* [What this task involves]
Give the count of lines in the entries below that contain the string "once", and only that count.

* [Given data]

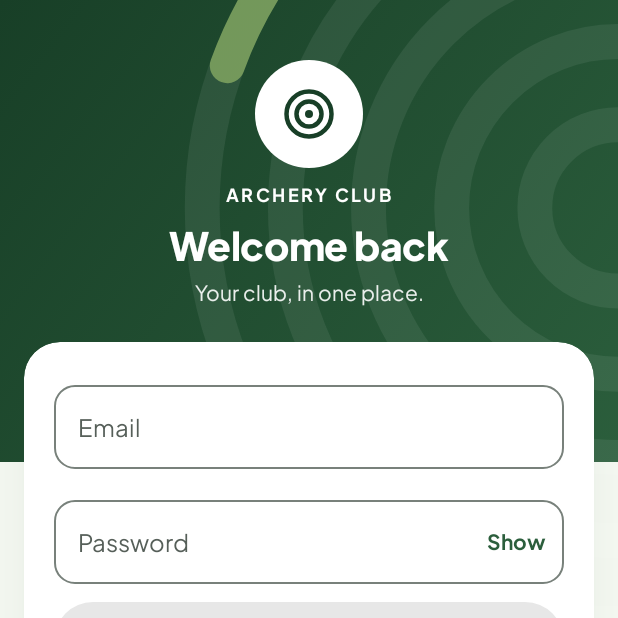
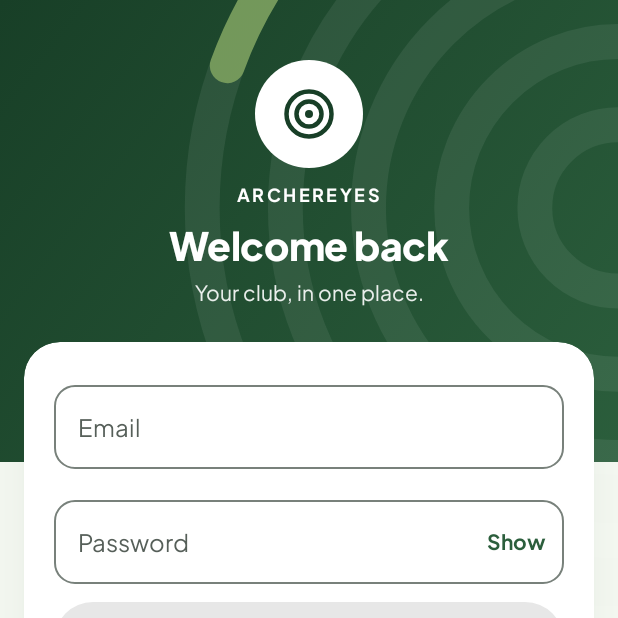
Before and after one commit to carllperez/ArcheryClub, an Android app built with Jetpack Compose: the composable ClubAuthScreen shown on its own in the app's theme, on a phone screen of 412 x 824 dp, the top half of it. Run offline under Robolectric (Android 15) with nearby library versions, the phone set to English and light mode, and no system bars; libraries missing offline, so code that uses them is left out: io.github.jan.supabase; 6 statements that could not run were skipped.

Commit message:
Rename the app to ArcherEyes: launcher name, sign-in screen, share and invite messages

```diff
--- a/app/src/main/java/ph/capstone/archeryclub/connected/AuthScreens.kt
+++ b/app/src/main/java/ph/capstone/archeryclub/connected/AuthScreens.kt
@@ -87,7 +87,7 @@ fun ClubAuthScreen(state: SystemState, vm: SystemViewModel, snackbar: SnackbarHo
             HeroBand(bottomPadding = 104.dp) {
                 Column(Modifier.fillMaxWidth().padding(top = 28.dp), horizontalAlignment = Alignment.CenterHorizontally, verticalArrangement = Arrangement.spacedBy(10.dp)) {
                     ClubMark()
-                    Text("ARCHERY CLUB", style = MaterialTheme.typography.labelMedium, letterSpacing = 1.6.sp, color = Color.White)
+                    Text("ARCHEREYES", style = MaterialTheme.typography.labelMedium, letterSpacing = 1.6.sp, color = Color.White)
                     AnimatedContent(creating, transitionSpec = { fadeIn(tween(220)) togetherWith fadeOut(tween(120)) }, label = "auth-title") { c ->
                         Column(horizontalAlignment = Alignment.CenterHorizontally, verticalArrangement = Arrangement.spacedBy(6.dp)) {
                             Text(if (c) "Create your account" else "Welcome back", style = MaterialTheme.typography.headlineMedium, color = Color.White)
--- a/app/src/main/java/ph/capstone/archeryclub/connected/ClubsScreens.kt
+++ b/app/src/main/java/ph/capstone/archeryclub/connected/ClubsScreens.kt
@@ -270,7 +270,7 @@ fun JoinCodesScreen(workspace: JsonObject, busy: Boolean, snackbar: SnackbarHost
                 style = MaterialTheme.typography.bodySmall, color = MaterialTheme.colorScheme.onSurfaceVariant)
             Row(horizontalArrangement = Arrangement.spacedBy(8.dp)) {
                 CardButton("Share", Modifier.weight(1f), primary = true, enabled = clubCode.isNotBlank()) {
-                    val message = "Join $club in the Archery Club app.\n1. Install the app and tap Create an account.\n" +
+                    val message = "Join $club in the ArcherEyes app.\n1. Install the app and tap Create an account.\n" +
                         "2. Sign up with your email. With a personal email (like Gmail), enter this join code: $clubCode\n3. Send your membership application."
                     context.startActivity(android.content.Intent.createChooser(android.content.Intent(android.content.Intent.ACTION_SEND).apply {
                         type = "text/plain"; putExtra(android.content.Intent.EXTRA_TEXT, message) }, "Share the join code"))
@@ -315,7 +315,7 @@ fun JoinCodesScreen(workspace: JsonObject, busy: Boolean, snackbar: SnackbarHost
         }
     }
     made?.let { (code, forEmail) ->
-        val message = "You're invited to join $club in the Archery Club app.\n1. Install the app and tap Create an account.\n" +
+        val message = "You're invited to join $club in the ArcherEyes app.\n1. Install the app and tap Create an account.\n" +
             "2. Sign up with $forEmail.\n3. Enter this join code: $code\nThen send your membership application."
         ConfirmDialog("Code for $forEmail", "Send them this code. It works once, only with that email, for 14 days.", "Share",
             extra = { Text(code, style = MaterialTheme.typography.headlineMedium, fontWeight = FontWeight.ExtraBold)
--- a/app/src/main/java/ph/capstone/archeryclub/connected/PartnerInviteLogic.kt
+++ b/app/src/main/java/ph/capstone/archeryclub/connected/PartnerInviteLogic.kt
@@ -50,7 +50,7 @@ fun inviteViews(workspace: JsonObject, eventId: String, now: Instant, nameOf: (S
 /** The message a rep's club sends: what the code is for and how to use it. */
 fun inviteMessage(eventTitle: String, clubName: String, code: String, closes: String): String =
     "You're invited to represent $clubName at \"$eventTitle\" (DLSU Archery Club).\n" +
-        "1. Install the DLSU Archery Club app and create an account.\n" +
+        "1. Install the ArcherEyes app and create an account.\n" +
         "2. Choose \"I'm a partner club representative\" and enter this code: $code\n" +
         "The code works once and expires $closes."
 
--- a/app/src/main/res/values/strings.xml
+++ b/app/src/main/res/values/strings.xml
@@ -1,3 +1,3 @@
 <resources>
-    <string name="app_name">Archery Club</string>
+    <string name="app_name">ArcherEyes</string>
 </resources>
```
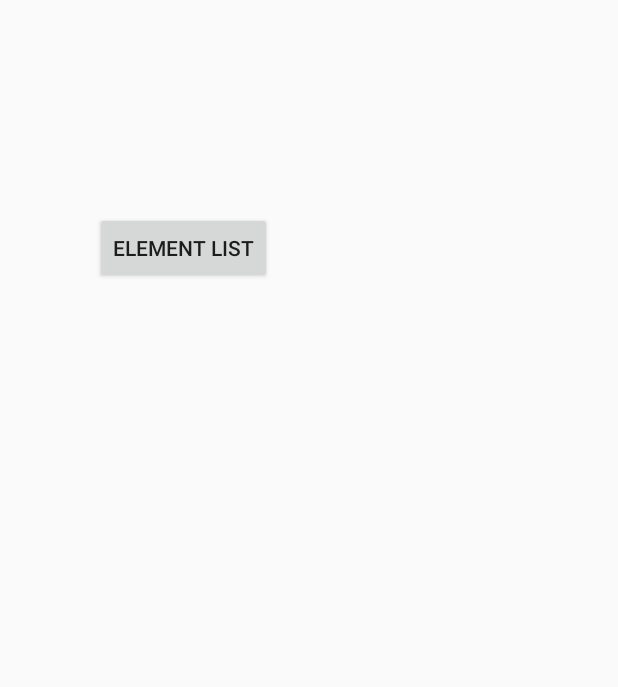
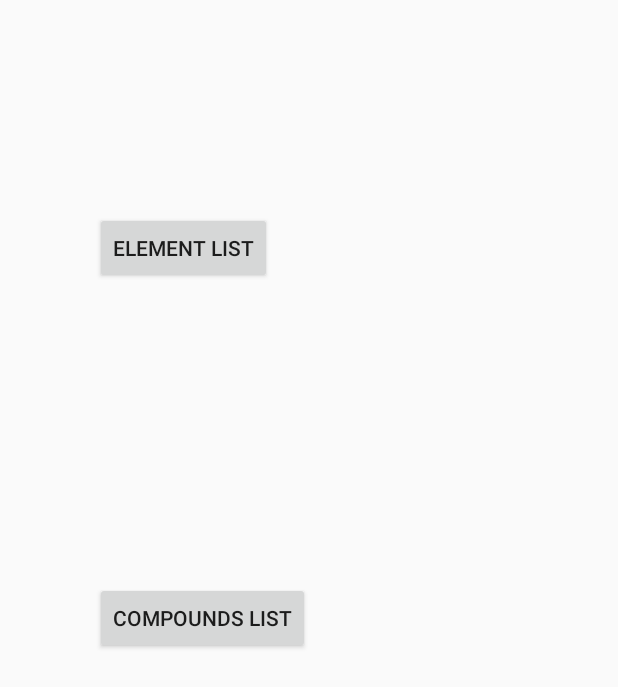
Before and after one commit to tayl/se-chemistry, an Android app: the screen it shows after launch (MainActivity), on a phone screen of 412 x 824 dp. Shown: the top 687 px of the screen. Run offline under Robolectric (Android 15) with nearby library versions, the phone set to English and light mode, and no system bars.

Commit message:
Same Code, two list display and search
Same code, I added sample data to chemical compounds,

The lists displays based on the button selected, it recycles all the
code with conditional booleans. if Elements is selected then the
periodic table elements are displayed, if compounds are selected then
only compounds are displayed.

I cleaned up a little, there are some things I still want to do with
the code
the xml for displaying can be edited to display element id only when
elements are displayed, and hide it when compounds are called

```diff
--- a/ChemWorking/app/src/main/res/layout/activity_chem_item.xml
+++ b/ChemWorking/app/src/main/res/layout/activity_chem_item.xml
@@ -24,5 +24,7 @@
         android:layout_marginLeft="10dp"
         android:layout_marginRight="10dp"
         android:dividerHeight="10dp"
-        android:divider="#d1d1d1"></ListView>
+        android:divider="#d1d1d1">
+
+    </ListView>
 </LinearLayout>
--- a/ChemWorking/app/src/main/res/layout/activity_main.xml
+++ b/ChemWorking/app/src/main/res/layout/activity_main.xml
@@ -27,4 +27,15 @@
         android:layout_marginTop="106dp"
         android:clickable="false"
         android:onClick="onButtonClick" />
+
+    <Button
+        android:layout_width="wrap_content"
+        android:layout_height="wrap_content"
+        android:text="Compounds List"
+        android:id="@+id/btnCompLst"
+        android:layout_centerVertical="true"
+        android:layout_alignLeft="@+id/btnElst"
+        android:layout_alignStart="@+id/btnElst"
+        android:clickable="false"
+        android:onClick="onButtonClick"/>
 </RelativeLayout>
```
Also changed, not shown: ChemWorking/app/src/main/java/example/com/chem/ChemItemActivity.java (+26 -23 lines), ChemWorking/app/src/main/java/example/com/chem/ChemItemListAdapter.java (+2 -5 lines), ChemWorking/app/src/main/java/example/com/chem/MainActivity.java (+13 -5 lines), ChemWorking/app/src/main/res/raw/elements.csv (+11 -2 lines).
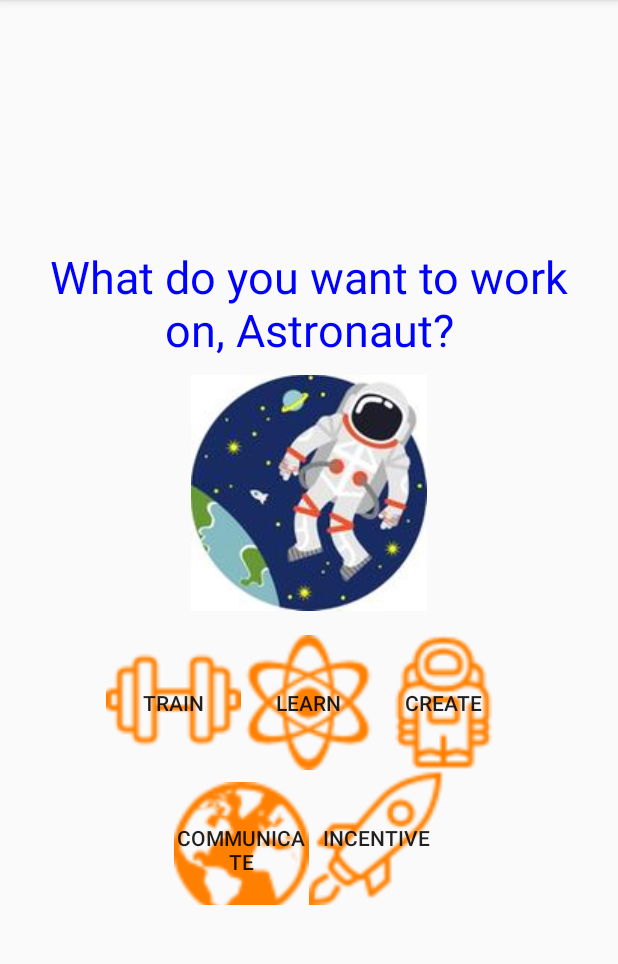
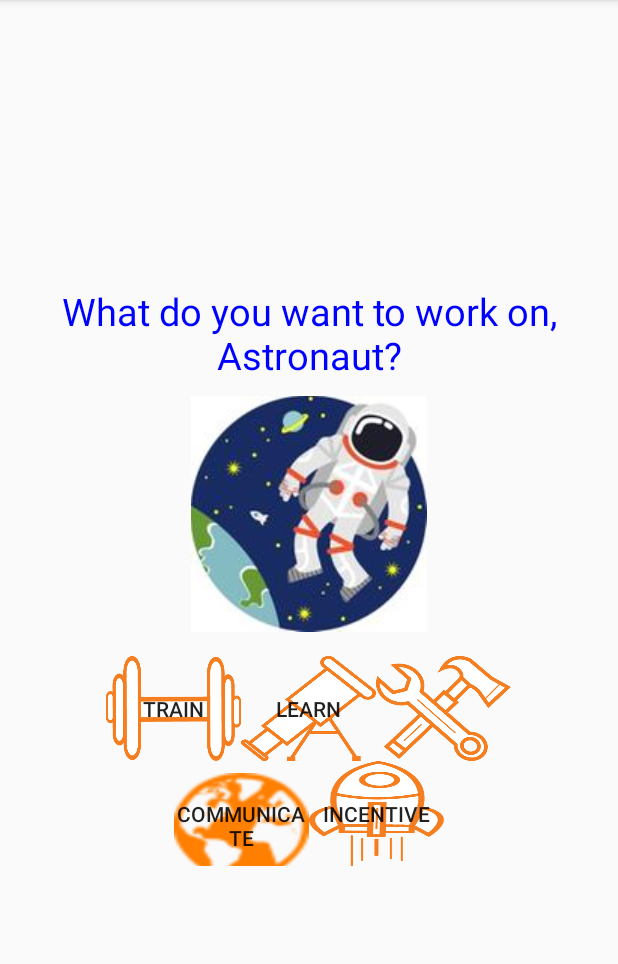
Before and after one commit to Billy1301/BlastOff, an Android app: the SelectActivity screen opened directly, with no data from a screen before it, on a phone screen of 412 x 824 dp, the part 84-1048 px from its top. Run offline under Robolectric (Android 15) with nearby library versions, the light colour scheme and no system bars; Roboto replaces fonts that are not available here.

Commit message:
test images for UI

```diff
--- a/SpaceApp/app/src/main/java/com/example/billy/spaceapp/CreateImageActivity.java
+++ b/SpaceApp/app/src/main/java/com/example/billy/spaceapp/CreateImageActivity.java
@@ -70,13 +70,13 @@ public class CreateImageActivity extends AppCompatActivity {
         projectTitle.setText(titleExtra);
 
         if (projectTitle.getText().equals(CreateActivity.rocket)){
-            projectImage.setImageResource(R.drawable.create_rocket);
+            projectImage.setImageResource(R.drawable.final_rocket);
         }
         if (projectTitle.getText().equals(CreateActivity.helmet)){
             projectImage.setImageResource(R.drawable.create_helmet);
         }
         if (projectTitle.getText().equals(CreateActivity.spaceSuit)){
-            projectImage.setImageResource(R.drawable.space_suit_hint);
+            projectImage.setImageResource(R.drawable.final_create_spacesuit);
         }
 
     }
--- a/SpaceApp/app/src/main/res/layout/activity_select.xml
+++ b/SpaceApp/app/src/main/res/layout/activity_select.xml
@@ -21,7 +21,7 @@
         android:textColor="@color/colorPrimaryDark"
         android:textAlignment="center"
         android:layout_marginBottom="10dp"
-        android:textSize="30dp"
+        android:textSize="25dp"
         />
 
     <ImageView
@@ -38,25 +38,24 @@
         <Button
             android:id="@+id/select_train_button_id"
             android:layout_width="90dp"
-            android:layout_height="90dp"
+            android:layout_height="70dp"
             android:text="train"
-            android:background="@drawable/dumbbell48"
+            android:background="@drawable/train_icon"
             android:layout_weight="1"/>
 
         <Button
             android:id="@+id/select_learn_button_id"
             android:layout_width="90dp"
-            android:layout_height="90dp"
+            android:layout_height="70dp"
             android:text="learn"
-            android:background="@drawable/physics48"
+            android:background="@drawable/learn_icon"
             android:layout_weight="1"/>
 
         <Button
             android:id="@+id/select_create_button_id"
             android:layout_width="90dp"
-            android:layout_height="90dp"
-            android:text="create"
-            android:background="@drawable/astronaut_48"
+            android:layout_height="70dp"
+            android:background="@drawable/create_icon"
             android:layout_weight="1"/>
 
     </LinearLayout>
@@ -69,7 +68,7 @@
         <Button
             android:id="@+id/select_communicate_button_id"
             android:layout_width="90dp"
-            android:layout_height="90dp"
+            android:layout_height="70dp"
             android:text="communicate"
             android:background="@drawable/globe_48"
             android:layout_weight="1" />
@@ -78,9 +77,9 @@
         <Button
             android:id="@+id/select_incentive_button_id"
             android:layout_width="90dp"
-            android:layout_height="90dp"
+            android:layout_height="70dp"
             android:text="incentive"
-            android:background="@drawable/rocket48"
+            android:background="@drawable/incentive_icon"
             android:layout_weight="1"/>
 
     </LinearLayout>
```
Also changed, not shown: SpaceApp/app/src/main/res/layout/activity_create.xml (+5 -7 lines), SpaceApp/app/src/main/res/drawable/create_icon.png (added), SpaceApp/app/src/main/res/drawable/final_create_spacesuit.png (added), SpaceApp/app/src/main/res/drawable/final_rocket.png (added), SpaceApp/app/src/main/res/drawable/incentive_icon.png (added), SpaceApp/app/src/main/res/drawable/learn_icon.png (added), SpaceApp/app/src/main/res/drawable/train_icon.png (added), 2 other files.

* [Task solution]
2